I got back from my trip to the United Kingdom and Ireland not too long ago now, and lemme tell ya, I can’t wait until I get to go back again. Every city we went to was so different from one another and offered so much. 1. Free wifi city wide, 2. The Underground is a million times better than the TTC, 3. Museums are free (with the exception of featured exhibitions)- All valid reasons why the UK trumps all.
We did all the touristy things in London like go to the Buckingham Palace, go up in the London Eye, cross the London Bridge…but we also saw some great exhibits at my favourite galleries in London: Tate Modern and the Saatchi Gallery. It was exciting to see pieces of art that I’ve only been able to study in class finally in person and experience them for how they were meant to be seen.
On a side note: Charles Saatchi is one of my biggest idols after I read his book “Be The Worst You Can Be: Life is Too Long for Patience and Virtue”. I have yet to find another person who could care less about what others thought and is honestly in my opinion, one of the most interesting people in the world.
The Post Pop: East Meets West exhibition at the Saatchi Gallery was by far my favourite with 250 works by 110 artists from China, the Former Soviet Union, Taiwan, the UK, and USA in a collection of Pop Art. This exhibit exposes how Pop Art as modern art movement was so influencing and what it means to different people across the world. Each gallery or room consisted of different themes: Habitat; Advertising and Consumerism; Celebrity and Mass Media; Art History; Religion and Ideology; Sex and the Body.
Many of us associate the Pop Art movement with Andy Warhol and Roy Lichtenstein but it’s so much more than that. The movement uses and exploits everyday images and mass media to comment and reflect on the world we live in. Many would say it is the most significant art movement of the 20th century. Furthermore this exhibition explores western and eastern Pop Art and its relationship within mass media and politics.
More importantly to note, Pop Art satirically exploits language and images to connect with the public with familiar imagery and opened the door for future artists to use popular images for social commentary in their own art. Different regions have different and sometimes opposing imagery. For example, in the Former Soviet Union popular images of state regime, control and power in propaganda were commonly used while in North America and the UK, Pop Art served as a platform to examine Theodore Adorno and Max Horkheimer’s theory of Commodity Fetishism, our obsession with celebrity culture in our mass produced, status driven world.

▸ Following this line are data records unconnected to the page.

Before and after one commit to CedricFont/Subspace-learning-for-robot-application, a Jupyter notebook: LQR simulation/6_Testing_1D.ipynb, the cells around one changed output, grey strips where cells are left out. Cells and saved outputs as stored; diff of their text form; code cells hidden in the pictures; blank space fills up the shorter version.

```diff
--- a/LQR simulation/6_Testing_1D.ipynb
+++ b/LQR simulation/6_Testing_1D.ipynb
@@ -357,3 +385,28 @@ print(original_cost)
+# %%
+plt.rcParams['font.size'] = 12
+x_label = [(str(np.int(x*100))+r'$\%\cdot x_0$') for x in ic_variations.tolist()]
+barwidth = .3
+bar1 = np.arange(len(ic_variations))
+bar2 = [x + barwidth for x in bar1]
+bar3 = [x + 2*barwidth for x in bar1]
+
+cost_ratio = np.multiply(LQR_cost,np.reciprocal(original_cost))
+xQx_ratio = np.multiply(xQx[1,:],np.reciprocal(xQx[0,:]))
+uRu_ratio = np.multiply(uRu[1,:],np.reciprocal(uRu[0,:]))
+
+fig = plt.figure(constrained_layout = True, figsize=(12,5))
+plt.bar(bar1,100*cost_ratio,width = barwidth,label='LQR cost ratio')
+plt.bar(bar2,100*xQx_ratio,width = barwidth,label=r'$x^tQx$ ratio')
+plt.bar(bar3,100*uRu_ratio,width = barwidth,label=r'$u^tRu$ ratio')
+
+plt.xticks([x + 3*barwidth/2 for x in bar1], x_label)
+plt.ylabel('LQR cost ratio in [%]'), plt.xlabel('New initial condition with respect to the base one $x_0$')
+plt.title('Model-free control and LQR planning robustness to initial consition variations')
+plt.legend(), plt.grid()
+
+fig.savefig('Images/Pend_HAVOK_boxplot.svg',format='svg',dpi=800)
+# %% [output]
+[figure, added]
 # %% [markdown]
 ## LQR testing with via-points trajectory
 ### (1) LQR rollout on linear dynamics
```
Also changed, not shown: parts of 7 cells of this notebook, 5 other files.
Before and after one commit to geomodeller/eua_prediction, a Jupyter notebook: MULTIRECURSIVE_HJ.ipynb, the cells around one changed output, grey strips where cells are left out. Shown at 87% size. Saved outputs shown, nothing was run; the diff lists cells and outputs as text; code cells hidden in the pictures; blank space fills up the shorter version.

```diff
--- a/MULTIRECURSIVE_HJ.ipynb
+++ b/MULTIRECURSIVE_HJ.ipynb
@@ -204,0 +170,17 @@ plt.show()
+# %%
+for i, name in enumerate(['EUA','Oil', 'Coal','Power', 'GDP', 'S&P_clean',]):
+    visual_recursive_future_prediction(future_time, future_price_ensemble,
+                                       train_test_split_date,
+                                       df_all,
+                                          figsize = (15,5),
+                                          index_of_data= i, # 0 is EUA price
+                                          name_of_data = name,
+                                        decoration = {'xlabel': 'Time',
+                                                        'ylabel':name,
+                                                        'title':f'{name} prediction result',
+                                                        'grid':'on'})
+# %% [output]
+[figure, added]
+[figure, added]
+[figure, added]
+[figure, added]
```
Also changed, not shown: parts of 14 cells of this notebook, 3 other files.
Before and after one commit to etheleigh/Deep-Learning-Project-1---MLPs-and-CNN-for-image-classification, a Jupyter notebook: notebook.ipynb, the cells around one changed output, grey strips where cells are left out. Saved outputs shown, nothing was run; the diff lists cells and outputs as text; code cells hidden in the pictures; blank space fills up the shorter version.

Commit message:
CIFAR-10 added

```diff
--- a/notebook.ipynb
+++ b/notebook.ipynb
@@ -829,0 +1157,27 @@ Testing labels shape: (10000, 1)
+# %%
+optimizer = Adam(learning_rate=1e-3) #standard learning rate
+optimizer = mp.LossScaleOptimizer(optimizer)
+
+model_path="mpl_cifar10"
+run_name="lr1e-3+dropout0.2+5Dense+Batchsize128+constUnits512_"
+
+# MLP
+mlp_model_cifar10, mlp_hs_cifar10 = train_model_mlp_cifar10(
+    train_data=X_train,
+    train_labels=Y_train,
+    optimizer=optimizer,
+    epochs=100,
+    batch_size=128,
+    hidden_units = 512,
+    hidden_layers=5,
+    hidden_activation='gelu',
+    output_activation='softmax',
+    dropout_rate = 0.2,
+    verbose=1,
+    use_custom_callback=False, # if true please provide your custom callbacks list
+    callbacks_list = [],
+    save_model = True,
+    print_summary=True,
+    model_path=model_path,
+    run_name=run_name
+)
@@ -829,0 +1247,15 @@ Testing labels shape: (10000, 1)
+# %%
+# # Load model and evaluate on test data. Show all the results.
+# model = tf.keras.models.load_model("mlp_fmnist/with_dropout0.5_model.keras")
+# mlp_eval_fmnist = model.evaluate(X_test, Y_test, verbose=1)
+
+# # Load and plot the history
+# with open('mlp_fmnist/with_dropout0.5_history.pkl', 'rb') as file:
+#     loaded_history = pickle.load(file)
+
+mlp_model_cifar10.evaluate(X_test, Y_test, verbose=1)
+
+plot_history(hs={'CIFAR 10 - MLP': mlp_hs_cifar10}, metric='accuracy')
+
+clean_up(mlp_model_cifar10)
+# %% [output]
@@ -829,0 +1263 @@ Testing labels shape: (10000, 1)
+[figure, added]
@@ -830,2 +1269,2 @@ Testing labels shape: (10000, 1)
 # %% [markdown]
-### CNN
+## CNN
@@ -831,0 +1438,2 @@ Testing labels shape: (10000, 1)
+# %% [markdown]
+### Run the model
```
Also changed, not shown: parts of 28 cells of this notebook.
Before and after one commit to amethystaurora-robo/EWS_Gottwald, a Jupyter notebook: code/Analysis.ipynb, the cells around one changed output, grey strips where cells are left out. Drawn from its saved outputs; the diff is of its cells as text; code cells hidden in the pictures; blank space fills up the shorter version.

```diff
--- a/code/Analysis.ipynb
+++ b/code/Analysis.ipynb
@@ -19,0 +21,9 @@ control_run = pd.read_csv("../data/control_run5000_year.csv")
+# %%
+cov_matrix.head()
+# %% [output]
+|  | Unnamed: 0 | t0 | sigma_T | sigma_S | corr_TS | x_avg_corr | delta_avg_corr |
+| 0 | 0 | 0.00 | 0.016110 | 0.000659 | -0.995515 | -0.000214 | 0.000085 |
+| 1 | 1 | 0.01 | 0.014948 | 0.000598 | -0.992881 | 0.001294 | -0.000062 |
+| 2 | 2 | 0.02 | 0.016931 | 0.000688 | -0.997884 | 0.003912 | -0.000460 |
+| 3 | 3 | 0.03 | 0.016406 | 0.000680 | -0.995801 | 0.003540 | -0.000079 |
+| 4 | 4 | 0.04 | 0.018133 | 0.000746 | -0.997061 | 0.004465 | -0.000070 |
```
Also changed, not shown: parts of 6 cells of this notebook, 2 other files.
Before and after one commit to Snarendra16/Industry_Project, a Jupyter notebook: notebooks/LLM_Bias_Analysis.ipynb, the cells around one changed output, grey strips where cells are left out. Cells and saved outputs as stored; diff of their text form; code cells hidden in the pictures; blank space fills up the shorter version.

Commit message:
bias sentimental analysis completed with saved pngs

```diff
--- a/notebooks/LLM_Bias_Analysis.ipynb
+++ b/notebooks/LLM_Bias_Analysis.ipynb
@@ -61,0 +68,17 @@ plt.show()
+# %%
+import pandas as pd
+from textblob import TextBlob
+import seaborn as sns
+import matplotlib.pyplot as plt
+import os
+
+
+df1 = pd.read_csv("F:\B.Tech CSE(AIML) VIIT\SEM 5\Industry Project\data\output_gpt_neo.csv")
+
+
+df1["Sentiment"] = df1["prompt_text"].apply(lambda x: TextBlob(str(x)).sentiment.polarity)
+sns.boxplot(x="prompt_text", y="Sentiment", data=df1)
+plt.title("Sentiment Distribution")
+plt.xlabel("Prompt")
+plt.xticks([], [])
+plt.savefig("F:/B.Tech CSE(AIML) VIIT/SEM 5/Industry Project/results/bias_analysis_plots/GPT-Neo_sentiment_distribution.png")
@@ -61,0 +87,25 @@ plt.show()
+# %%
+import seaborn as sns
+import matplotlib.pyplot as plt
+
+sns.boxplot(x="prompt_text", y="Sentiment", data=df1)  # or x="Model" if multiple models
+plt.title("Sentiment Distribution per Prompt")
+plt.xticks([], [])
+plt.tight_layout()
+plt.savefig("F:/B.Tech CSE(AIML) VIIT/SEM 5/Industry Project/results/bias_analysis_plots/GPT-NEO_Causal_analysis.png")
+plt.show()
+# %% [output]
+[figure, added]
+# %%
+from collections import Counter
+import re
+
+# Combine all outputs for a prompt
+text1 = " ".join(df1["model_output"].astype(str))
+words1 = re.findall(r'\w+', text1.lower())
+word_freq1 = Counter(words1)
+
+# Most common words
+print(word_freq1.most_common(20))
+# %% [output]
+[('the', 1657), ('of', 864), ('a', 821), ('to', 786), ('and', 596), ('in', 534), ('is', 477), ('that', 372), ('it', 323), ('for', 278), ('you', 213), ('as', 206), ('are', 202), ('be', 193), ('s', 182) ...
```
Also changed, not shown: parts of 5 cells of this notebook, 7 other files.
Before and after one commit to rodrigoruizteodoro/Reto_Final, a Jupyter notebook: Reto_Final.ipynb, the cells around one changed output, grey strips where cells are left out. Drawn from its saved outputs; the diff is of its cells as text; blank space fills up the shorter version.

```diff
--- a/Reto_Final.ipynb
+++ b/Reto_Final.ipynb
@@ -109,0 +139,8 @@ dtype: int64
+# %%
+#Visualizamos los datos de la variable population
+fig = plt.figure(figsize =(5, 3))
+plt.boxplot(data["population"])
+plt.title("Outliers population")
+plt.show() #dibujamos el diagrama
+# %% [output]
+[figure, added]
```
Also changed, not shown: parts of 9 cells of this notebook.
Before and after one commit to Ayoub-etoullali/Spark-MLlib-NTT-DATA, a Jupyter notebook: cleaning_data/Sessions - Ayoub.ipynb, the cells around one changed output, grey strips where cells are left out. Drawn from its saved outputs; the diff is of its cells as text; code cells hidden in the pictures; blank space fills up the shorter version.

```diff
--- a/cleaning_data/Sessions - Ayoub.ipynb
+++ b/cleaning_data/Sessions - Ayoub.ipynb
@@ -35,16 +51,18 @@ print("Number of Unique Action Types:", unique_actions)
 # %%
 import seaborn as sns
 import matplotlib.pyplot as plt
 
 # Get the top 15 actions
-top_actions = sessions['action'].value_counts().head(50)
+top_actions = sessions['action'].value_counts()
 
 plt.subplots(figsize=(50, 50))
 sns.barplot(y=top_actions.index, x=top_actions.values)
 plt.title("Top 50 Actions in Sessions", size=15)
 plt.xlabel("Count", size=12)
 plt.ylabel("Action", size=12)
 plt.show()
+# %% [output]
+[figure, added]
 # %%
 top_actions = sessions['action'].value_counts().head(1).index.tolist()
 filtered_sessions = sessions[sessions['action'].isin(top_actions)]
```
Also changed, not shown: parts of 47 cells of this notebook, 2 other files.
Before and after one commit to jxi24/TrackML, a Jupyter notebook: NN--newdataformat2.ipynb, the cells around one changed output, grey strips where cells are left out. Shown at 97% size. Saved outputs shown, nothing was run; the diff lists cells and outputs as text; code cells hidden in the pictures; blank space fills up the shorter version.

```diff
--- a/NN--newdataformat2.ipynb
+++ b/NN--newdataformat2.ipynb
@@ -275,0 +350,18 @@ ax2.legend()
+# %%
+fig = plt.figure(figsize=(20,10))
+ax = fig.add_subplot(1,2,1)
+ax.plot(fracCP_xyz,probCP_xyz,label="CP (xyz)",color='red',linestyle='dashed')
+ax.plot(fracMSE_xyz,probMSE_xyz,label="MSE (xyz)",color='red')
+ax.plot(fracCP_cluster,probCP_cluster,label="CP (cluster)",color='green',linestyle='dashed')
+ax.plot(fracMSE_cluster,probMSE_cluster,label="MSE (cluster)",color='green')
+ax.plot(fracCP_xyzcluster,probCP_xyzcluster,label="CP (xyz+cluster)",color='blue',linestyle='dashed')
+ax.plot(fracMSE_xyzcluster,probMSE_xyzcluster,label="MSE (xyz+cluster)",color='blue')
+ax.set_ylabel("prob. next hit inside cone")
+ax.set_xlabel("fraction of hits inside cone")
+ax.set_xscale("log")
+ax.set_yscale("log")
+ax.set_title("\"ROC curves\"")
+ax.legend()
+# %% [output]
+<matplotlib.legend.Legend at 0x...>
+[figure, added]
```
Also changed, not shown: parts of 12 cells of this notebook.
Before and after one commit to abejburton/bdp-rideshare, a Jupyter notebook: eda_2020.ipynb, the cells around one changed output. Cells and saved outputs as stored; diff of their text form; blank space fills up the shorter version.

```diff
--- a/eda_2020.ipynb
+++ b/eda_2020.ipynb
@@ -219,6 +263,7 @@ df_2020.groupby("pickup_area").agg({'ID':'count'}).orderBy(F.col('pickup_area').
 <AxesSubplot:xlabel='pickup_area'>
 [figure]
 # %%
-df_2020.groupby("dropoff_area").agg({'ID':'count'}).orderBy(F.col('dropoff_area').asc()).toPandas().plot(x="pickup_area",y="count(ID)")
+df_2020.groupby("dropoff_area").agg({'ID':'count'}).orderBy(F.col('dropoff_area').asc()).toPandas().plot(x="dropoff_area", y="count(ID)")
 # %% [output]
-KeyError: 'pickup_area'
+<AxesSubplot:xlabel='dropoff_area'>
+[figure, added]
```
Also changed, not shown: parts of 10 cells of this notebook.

What made this exhibit and gallery even more special to me was that this gallery challenges all norms that are associated with visiting galleries. The art is freely displayed and people are encouraged to interact and experience the artworks. As you walk through the gallery you notice people taking pictures with the art; posting them online through the hashtag #SaatchiSnap. And although the works are closely monitored, you feel less constricted and comfortable as you are able to roam the galleries and take your time looking at contemporary art. It was definitely one of the most fun galleries I’ve ever been to, and even my friend who doesn’t normally like art said the exhibition was interesting, easy to understand and would go back without a doubt.
In addition, the main reason I travelled to the UK was to visit a school I’ve had my eye on for the past two years and visit their open house. And after much thought, I’ve decided to send in my application for Sotheby’s Institute of Art for a Master’s degree in Contemporary Art for fall 2015. I’m excited and scared for this new opportunity but I’m ready for the next big step. Wish me luck everyone!!